Poppa's sheep yards: my ‘room’ of sorts.
Rain hail or shine, this is where it all comes together. Dust clouds the atmosphere during the warm summer months. Mud, frost and debris cling to every roughened surface greeting the wholesome chill of South Canterbury’s harshest winters.
Outside the covered yards, the rest of the farm-scape can be seen from miles away. The gentle roll of the hills, the shelter belts and imposing deer fencing framing them; remaining from the farm’s previous inhabitants. Down the bank further is the woolshed, the beating heart of the operations – a rustic but homely place of pride and memories embedded deep in the past.
A beautiful combination of Poppa and Dad’s ribbons line the walls, holding the strength and detail within these weather-beaten walls. Many sounds create a chorus within these wooden walls. Sounds of the normal to us: dogs barking, muffled shouts of elation and disappointment coming from Dad and Poppa, the rustle and bustle of the sheep. Often a riot of choice words forms, lost on the fleeting minds of the livestock as they stumble through the yards out into the peace of the openness outside.
Come spring, the pleasure and pain of lambing will overwhelm us. The grass blushed a rich shade of green signalling the warmth of what is to come. The landscape evolving from winter’s sighing bleakness into a land tied together with new-found freshness and beauty.
Our beloved sheep-yards become a sanctuary, where new life is born and nursed through its first steps of the lamb life.
Come summer, the once young and frightful have grown into themselves, spending their joyous days bounding over the land as they gain their independence. The landscape growing into itself also, the lush of spring’s openness fading, replacing itself with a glassed shade of brownness tanned by the harsh sun and constant slow blowing of the wind.

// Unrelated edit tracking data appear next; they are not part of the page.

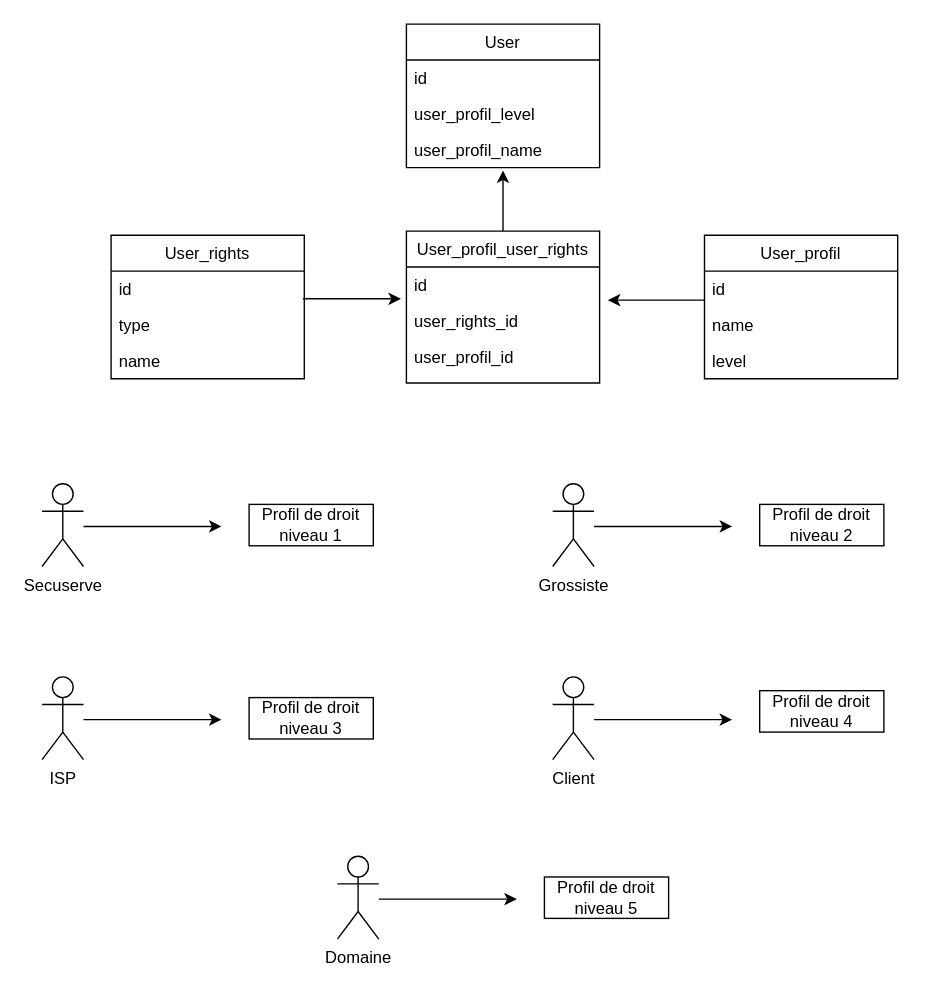
Earlier version of the draw.io diagram security.drawio (nrgix2/api-netpoint). Source tidied: cells renumbered, new cells numbered last; positions are measured from the earlier drawing's top-left corner, leaving out a move shared by most shapes. Both pictures are drawn from the tidied source at 138%, with x=0, y=0 at pixel (41, 23).
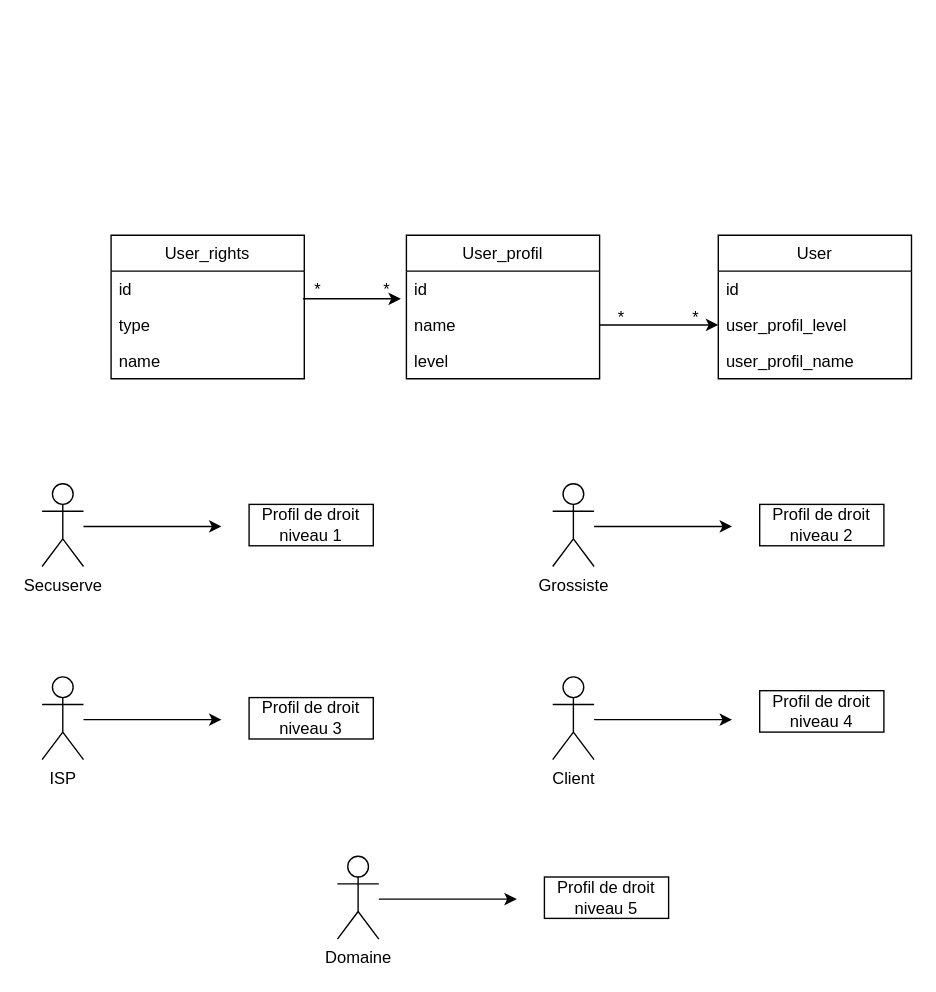
The same page after the edit.

The change refers to these unchanged cells:
```xml
<mxCell id="19" value="name" style="text;strokeColor=none;fillColor=none;align=left;verticalAlign=top;spacingLeft=4;spacingRight=4;overflow=hidden;points=[[0,0.5],[1,0.5]];portConstraint=eastwest;" parent="17" vertex="1">
  <mxGeometry y="52" width="140" height="26" as="geometry" />
</mxCell>
<mxCell id="23" value="user_profil_level" style="text;strokeColor=none;fillColor=none;align=left;verticalAlign=top;spacingLeft=4;spacingRight=4;overflow=hidden;points=[[0,0.5],[1,0.5]];portConstraint=eastwest;" parent="21" vertex="1">
  <mxGeometry y="52" width="140" height="26" as="geometry" />
</mxCell>
<mxCell id="24" value="user_profil_name" style="text;strokeColor=none;fillColor=none;align=left;verticalAlign=top;spacingLeft=4;spacingRight=4;overflow=hidden;points=[[0,0.5],[1,0.5]];portConstraint=eastwest;" parent="21" vertex="1">
  <mxGeometry y="78" width="140" height="26" as="geometry" />
</mxCell>
```

The edit, as a diff of the source:
```diff
@@
     <mxCell id="17" value="User_profil" style="swimlane;fontStyle=0;horizontal=1;startSize=26;" parent="1" vertex="1">
-      <mxGeometry x="480" y="153" width="140" height="104" as="geometry" />
+      <mxGeometry x="264" y="153" width="140" height="104" as="geometry" />
     </mxCell>
@@
     <mxCell id="21" value="User" style="swimlane;fontStyle=0;horizontal=1;startSize=26;" parent="1" vertex="1">
-      <mxGeometry x="264" width="140" height="104" as="geometry" />
+      <mxGeometry x="490" y="153" width="140" height="104" as="geometry" />
     </mxCell>
@@
-    <mxCell id="29" style="endArrow=classic;html=1;exitX=0.5;exitY=0;exitDx=0;exitDy=0;entryX=0.5;entryY=1.077;entryDx=0;entryDy=0;entryPerimeter=0;" parent="1" edge="1" target="24">
-      <mxGeometry relative="1" as="geometry">
-        <mxPoint x="334" y="150" as="sourcePoint" />
-      </mxGeometry>
-    </mxCell>
-    <mxCell id="30" value="User_profil_user_rights" style="swimlane;fontStyle=0;horizontal=1;startSize=26;" parent="1" vertex="1">
-      <mxGeometry x="264" y="150" width="140" height="110" as="geometry" />
-    </mxCell>
-    <mxCell id="31" value="id" style="text;strokeColor=none;fillColor=none;align=left;verticalAlign=top;spacingLeft=4;spacingRight=4;overflow=hidden;" parent="30" vertex="1">
-      <mxGeometry y="26" width="140" height="26" as="geometry" />
-    </mxCell>
-    <mxCell id="32" value="user_rights_id" style="text;strokeColor=none;fillColor=none;align=left;verticalAlign=top;spacingLeft=4;spacingRight=4;overflow=hidden;" parent="30" vertex="1">
-      <mxGeometry y="52" width="140" height="26" as="geometry" />
-    </mxCell>
-    <mxCell id="33" value="user_profil_id" style="text;strokeColor=none;fillColor=none;align=left;verticalAlign=top;spacingLeft=4;spacingRight=4;overflow=hidden;" parent="30" vertex="1">
-      <mxGeometry y="78" width="140" height="32" as="geometry" />
-    </mxCell>
@@
-    <mxCell id="35" style="endArrow=classic;html=1;" parent="1" edge="1">
-      <mxGeometry relative="1" as="geometry">
-        <mxPoint x="480" y="200" as="sourcePoint" />
-        <mxPoint x="410" y="200" as="targetPoint" />
-        <Array as="points">
-          <mxPoint x="450" y="200" />
-          <mxPoint x="430" y="200" />
-        </Array>
-      </mxGeometry>
-    </mxCell>
+    <mxCell id="36" value="*" style="text;html=1;strokeColor=none;fillColor=none;align=center;verticalAlign=middle;whiteSpace=wrap;rounded=0;" parent="1" vertex="1">
+      <mxGeometry x="180" y="183" width="40" height="20" as="geometry" />
+    </mxCell>
+    <mxCell id="37" value="*" style="text;html=1;strokeColor=none;fillColor=none;align=center;verticalAlign=middle;whiteSpace=wrap;rounded=0;" parent="1" vertex="1">
+      <mxGeometry x="400" y="203" width="40" height="20" as="geometry" />
+    </mxCell>
+    <mxCell id="38" style="endArrow=classic;html=1;exitX=1;exitY=0.5;exitDx=0;exitDy=0;entryX=0;entryY=0.5;entryDx=0;entryDy=0;" parent="1" edge="1" source="19" target="23">
+      <mxGeometry relative="1" as="geometry" />
+    </mxCell>
+    <mxCell id="39" value="*" style="text;html=1;strokeColor=none;fillColor=none;align=center;verticalAlign=middle;whiteSpace=wrap;rounded=0;" parent="1" vertex="1">
+      <mxGeometry x="230" y="183" width="40" height="20" as="geometry" />
+    </mxCell>
+    <mxCell id="40" value="*" style="text;html=1;strokeColor=none;fillColor=none;align=center;verticalAlign=middle;whiteSpace=wrap;rounded=0;" parent="1" vertex="1">
+      <mxGeometry x="454" y="203" width="40" height="20" as="geometry" />
+    </mxCell>
```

As the heat of the summer gathers itself, so does the pressure within the beloved sheep-yards, the milestone of weaning brings stress but new confidence to the lambs as they find themselves.
Come autumn, some will have gone, some will remain ruling the land they grew up on. This timeless season sweeps the landscape effortlessly, tainting it a warm shade of beautiful colours and light. The sky a darker hue of colour signalling the arrival of harsher weather soon.
Our beloved sheep-yards will stay as they are, ever evolving and shaping the environment around them as they always have.
Come winter, a new darker shade takes hold of the landscape, bringing with it more extreme weather, occasionally dusting the farm in white. The dampness and wet is long awaited though, even if the mud and ruggedness of the stubborn landscape is the catch. Our beloved sheep-yards await these harsh days when the animals long to take shelter from the elements that drive them in.
Soon the cycle will repeat itself, but our beloved sheep-yards will always be the timeless constant, the beating heart of our efforts to tie everything together, year after year.